[′had·lē ‚sel]
(meteorology)
A direct, thermally driven, and zonally symmetric circulation first proposed by George Hadley as an explanation for the trade winds; it consists of the equatorward movement of the trade winds between about latitude 30° and the equator in each hemisphere, with rising wind components near the equator, poleward flow aloft, and finally descending components at about latitude 30° again.
McGraw-Hill Dictionary of Scientific & Technical Terms, 6E, Copyright © 2003 by The McGraw-Hill Companies, Inc.
References in periodicals archive ?
This pattern of upper winds flowing north to the subtropics, with the return flow of trade winds at the surface, gives what's known as the Hadley cell. This is the primary driver of weather on the planet.
The Hadley cell changes then lead to SST and atmospheric pressure anomalies east of the Philippines, which can cause either strengthening or weakening of the Northern Hemisphere jet stream and in turn affect rainfall amounts in the Southwest in the subsequent winter (November to March).
The resulting smog is trapped in Santiago by prevailing southwesterly winds pressed against the nearby Andes, and sealed from above by the descending Hadley cell air current.
It is possibly linked to the expansion of the Hadley cell. This circulation of air is a large-scale movement by which heat is distributed from the equator to the tropics, on opposite sides of the globe.
A similar pattern, called a Hadley cell, carries warm, moist air from Earth's tropics to the cooler middle latitudes.
This creates a Hadley cell from the equator to about 30 degrees north latitude (in North America this cuts through the three most southern states, at the neck of Florida, Louisiana at New Orleans, and Texas at about Houston).

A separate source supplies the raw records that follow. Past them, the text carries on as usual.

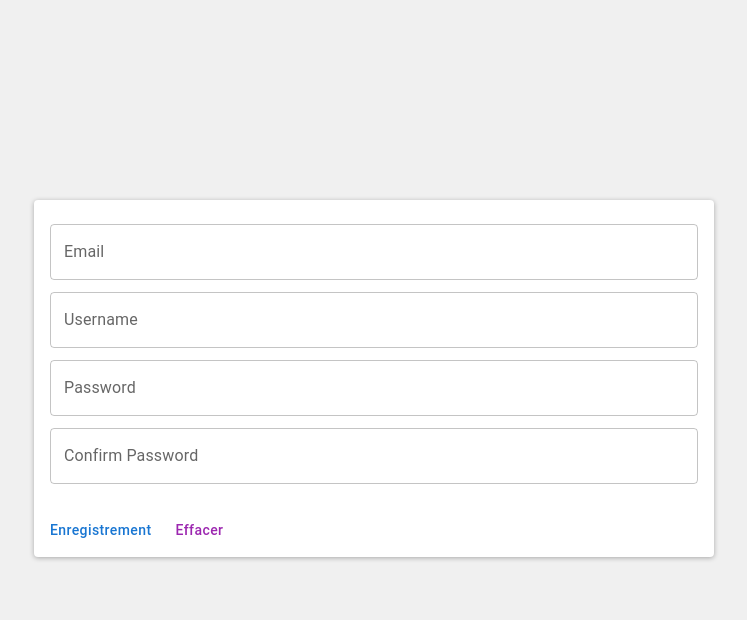
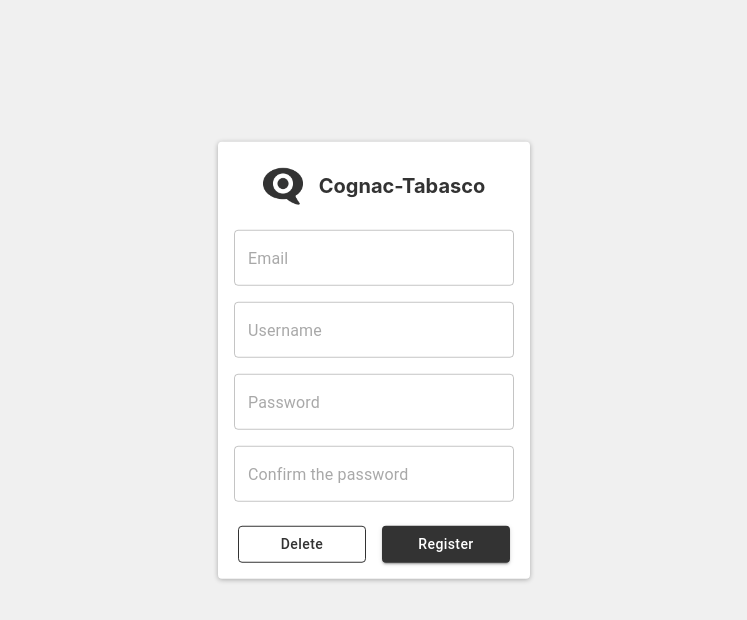
Before and after one commit to AxelVivite/Epitech-MyTchat, a React (Create React App) app in the folder frontend/: page /sign-up in a window 1280 px wide. Shown: the top 620 px of the page, without its empty margins (266-1013 px from the left). Built offline with nearby package versions, Linux system fonts and the light colour scheme.

Commit message:
Added refacto register

```diff
--- a/frontend/src/components/layouts/pageLayout/PageLayout.tsx
+++ b/frontend/src/components/layouts/pageLayout/PageLayout.tsx
@@ -17,7 +17,7 @@ const PageLayout = function PageLayout({
 }: PageLayoutProps) {
   const [isDrawerOpen, setIsDrawerOpen] = React.useState(false);
   const navigate = useNavigate();
-  const { setState, state } = useGlobalState();
+  const { state } = useGlobalState();
 
   const handleClickDrawerButton = () => {
     setIsDrawerOpen(!isDrawerOpen);
@@ -27,7 +27,7 @@ const PageLayout = function PageLayout({
     if (Object.keys(state).length === 0) {
       navigate('/sign-in');
     }
-  }, []);
+  }, [state, navigate]);
 
   return (
     <>
--- a/frontend/src/components/views/Register.tsx
+++ b/frontend/src/components/views/Register.tsx
@@ -1,15 +1,19 @@
+import React from 'react';
 import { useNavigate } from 'react-router-dom';
-import * as React from 'react';
+import { useTranslation } from 'react-i18next';
+
 import * as yup from 'yup';
 import { withFormik } from 'formik';
 import {
   Card,
-  CardContent,
-  CardActions,
+  Box,
   TextField,
   Button,
 } from '@mui/material';
 import { register } from '../../utils/userManagment';
+
+import logoDark from '../../assets/logo-dark.png';
+import Title from '../atoms/typography/Title';
 
 interface InputForm {
   email?: string;
@@ -21,7 +25,7 @@ interface InputForm {
 export const validPassword = /^(?=.*[A-Z])(?=.*[0-9]).{7,}$/;
 
 // eslint-disable-next-line @typescript-eslint/no-explicit-any
-const form = (props: any) => {
+const FormDisplay = function FormDisplay(props: any) {
   const {
     values,
     touched,
@@ -33,102 +37,111 @@ const form = (props: any) => {
     handleReset,
   } = props;
 
+  const { t } = useTranslation();
+
   return (
     <div>
       <form onSubmit={handleSubmit} style={{ marginLeft: 300, marginRight: 300, marginTop: 200 }}>
-        <Card>
-          <CardContent>
+        <Card className="col flex--center-align div--centered p--16">
+          <Box className="row flex--center mb--24 mt--8">
+            <img src={logoDark} alt="logo" className="width--40 mr--16" />
+            <Title className="my--auto" variant="header">
+              Cognac-Tabasco
+            </Title>
+          </Box>
           <TextField
+            classes={{ root: 'mb--16 width--280' }}
             id="email"
-              label="Email"
+            placeholder={t('email')}
             type="email"
             value={values.email}
             onChange={handleChange}
             onBlur={handleBlur}
-              helperText={touched.email ? errors.email : ''}
+            helperText={touched.email ? t(errors.email) : ''}
             error={touched.email && Boolean(errors.email)}
-              margin="dense"
             variant="outlined"
             fullWidth
           />
           <TextField
+            classes={{ root: 'mb--16 width--280' }}
             id="username"
-              label="Username"
+            placeholder={t('username')}
             type="string"
             value={values.username}
             onChange={handleChange}
             onBlur={handleBlur}
-              helperText={touched.username ? errors.username : ''}
+            helperText={touched.username ? t(errors.username) : ''}
             error={touched.username && Boolean(errors.username)}
-              margin="dense"
             variant="outlined"
             fullWidth
           />
           <TextField
+            classes={{ root: 'mb--16 width--280' }}
             id="password"
-              label="Password"
+            placeholder={t('password')}
             type="password"
             value={values.password}
             onChange={handleChange}
             onBlur={handleBlur}
-              helperText={touched.password ? errors.password : ''}
+            helperText={touched.password ? t(errors.password) : ''}
             error={touched.password && Boolean(errors.password)}
-              margin="dense"
             variant="outlined"
             fullWidth
           />
           <TextField
+            classes={{ root: 'mb--16 width--280' }}
             id="passwordConfirmation"
-              label="Confirm Password"
+            placeholder={t('confirm_password')}
             type="password"
             value={values.passwordConfirmation}
             onChange={handleChange}
             onBlur={handleBlur}
-              helperText={touched.passwordConfirmation ? errors.passwordConfirmation : ''}
+            helperText={touched.passwordConfirmation ? t(errors.passwordConfirmation) : ''}
             error={touched.passwordConfirmation && Boolean(errors.passwordConfirmation)}
-              margin="dense"
             variant="outlined"
             fullWidth
           />
-          </CardContent>
-          <CardActions>
-            <Button type="submit" color="primary" disabled={isSubmitting}>
-              Enregistrement
+          <Box className="row flex--center mt--8">
+            <Button
+              className="width--128 mr--8"
+              color="secondary"
+              onClick={handleReset}
+              variant="outlined"
+            >
+              {t('delete')}
             </Button>
-            <Button color="secondary" onClick={handleReset}>
-              Effacer
+            <Button
+              className="width--128 ml--8"
+              type="submit"
+              color="primary"
+              disabled={isSubmitting}
+              variant="contained"
+            >
+              {t('register')}
             </Button>
-          </CardActions>
+          </Box>
         </Card>
       </form>
     </div>
   );
 };
 
-const validationsForm = yup.object({
+const validationSchemaConfig = yup.object({
   email: yup
     .string()
-    .email('Entrer un email valide')
-    .required('Email obligatoire'),
+    .email('invalid_email_format')
+    .required('email_required'),
   username: yup.string()
-    .required('Username obligatoire'),
+    .required('username_required'),
   password: yup
     .string()
-    .matches(validPassword, 'Le mot de passe doit contenir au moins 7 charactére avec au minimum une majuscule et 1 chiffre')
-    .required('Mot de passe obligatoire'),
+    .matches(validPassword, 'invalid_password_format')
+    .required('password_required'),
   passwordConfirmation: yup
     .string()
-    .oneOf([yup.ref('password')], 'Les mots de passe ne correspondent pas')
-    .required('La validation de mot de passe et obligatoire'),
+    .oneOf([yup.ref('password')], 'password_does_not_match')
+    .required('confirm_password_required'),
 });
-
-// const ERRORS_REGISTER = new Map([
-//   ['BadEmail', "Mauvais format d'email. Veuillez le modifier et recommencer"],
-//   ['BadPassword', 'Mauvais format de mot de passe. Veuillez le modifier et recommencer'],
-//   ['EmailTaken', 'Cet adresse email est déjà utiliser.
-// Veuillez en utiliser une autre et recommencer'],
-//   ['UsernameTaken', 'Ce username est déjà utiliser. Veuillez en choisir un autre'],
-// ]);
 
 const Form = withFormik<InputForm, InputForm>({
   mapPropsToValues: (props) => ({
@@ -138,21 +151,16 @@ const Form = withFormik<InputForm, InputForm>({
     passwordConfirmation: props.passwordConfirmation || '',
   }),
 
-  validationSchema: validationsForm,
+  validationSchema: validationSchemaConfig,
 
   handleSubmit: (values, { setSubmitting }) => {
     setTimeout(async () => {
-      // submit to the server
-      // alert(JSON.stringify(values, null, 2));
       try {
         const res = await
         register(values.email as string, values.password as string, values.username as string);
         if (res?.status === 200) {
-          const navigator = useNavigate();
-          navigator('/home');
-          // TODO: Here change it with the home page screen when implemented
-        } else {
-          // const error = res?.data.error;
+          const navigate = useNavigate();
+          navigate('/sign-in');
         }
       } catch (err) {
         throw Error();
@@ -160,7 +168,7 @@ const Form = withFormik<InputForm, InputForm>({
       setSubmitting(false);
     }, 100);
   },
-})(form);
+})(FormDisplay);
 
 const Register: React.ComponentType<InputForm> = function Register() {
   return <Form />;
--- a/frontend/src/constants/languages/en.json
+++ b/frontend/src/constants/languages/en.json
@@ -17,7 +17,19 @@
     "logout": "Logout",
 
     "username": "Username",
-    "password": "password",
+    "password": "Password",
     "sign_up": "Sign up",
-    "sign_in": "Sign in"
+    "sign_in": "Sign in",
+    "email": "Email",
+    "confirm_password": "Confirm the password",
+
+    "delete": "Delete",
+    "register": "Register",
+    "invalid_email_format": "Invalid email format",
+    "email_required": "Email required",
+    "username_required": "Username required",
+    "password_required": "Password required",
+    "invalid_password_format": "Min. 7 characters, 1 capital letter and 1 digit",
+    "password_does_not_match": "The passwords does not match",
+    "confirm_password_required": "You have to confirm the password"
 }
--- a/frontend/src/constants/languages/fr.json
+++ b/frontend/src/constants/languages/fr.json
@@ -19,5 +19,17 @@
     "username": "Nom d'utilisateur",
     "password": "Mot de passe",
     "sign_up": "S'inscrire",
-    "sign_in": "Se connecter"
+    "sign_in": "Se connecter",
+    "email": "Mail",
+    "confirm_password": "Confirmer le mot de passe",
+
+    "delete": "Effacer",
+    "register": "S'enregistrer",
+    "invalid_email_format": "Format de mail invalide",
+    "email_required": "Mail requis",
+    "username_required": "Nom d'utilisateur requis",
+    "password_required": "Mot de passe requis",
+    "invalid_password_format": "Min. 7 lettres, 1 majuscule et 1 chiffre",
+    "password_does_not_match": "Confirmation invalide",
+    "confirm_password_required": "Confirmation requise"
 }
--- a/frontend/src/styles/basics.styles.scss
+++ b/frontend/src/styles/basics.styles.scss
@@ -28,7 +28,7 @@ body {
 
     .div--centered {
         position: fixed;
-        top: 40%;
+        top: 45%;
         left: 50%;
         transform: translate(-50%, -50%);
     }
--- a/frontend/src/styles/mui.styles.scss
+++ b/frontend/src/styles/mui.styles.scss
@@ -53,4 +53,10 @@ body {
         border-color: var(--color-secondary);
         color: var(--color-secondary);
     }
+
+    .MuiFormHelperText-root {
+        margin: 0;
+        position: absolute;
+        top: 55px;
+    }
 }
```
Also changed, not shown: frontend/src/components/views/Login-test.tsx (deleted, +0 -143 lines). Lines whose indentation alone changed are shown as unchanged.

"Laying near 30 degrees north the UAE is directly under the sub-tropical [jet stream convergence zone] anticyclone, known as low-altitude or the Hadley cell. There is a tendency for wind to be stronger between March and August and the prevailing wind direction is from the north-west," said the researcher.
Specifically, the study identified what it called a "clear and consistent relationship" between the high cloud field and the width of the Hadley cell, which originates from warm, rising air in the tropics of both hemispheres that then at high altitudes moves away from the equator both northward and southward before sinking back to Earth.
The additional water in the hydrological system will be transported to the wetter areas through weather systems, including the Hadley cell.'
The dominant north-south circulation pattern on Titan consists of Hadley cells that extend from the latitude of maximum heating (e.g., the equator at equinox) all the way to the poles.